Identify each line below that contains the word "trained", and copy it out.

INFORMATION SUPPLIED: Begin

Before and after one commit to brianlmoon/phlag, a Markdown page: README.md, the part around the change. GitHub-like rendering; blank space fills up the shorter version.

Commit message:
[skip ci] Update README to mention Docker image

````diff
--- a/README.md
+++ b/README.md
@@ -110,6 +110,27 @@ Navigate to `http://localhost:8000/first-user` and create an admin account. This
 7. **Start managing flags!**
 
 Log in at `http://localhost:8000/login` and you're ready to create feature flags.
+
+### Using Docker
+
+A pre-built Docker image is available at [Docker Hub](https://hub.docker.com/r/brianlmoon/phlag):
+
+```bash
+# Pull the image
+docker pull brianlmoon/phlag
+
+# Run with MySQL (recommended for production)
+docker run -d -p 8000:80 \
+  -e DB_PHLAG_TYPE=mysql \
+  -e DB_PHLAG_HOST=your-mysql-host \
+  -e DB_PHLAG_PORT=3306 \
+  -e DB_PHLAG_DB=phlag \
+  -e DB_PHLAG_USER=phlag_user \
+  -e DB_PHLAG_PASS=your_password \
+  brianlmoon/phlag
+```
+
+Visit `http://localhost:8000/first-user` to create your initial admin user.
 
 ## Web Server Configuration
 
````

INFORMATION SUPPLIED: End
INFORMATION SUPPLIED: Begin

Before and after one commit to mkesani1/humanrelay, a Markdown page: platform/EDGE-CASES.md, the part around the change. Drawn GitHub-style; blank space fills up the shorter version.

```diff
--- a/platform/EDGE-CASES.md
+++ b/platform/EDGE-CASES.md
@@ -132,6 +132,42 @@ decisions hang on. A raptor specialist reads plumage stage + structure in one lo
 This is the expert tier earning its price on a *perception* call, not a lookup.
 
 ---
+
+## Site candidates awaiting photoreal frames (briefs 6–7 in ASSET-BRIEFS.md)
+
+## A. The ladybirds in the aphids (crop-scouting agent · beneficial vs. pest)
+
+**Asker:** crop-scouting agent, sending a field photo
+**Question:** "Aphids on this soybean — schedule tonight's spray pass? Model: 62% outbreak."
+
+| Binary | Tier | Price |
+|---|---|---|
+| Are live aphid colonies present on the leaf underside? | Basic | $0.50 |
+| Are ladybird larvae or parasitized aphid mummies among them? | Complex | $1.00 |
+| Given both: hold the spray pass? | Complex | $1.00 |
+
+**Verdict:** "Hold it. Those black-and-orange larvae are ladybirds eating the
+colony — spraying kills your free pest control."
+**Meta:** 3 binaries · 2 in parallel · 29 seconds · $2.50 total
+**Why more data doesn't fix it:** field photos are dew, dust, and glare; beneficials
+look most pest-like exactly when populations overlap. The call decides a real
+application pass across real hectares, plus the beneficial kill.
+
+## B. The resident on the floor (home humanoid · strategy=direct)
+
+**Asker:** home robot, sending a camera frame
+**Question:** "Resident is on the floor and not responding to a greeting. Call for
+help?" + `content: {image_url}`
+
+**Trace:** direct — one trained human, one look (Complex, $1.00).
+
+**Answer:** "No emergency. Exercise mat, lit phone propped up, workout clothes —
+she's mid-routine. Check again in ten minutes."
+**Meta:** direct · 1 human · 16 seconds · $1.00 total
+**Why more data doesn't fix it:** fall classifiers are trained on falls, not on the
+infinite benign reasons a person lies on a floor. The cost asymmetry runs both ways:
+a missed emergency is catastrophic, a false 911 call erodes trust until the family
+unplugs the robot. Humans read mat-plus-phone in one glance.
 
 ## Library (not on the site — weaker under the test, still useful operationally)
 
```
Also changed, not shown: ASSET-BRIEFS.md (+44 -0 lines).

INFORMATION SUPPLIED: End

### [EXPECTED ANSWER]
+**Trace:** direct — one trained human, one look (Complex, $1.00).
+**Why more data doesn't fix it:** fall classifiers are trained on falls, not on the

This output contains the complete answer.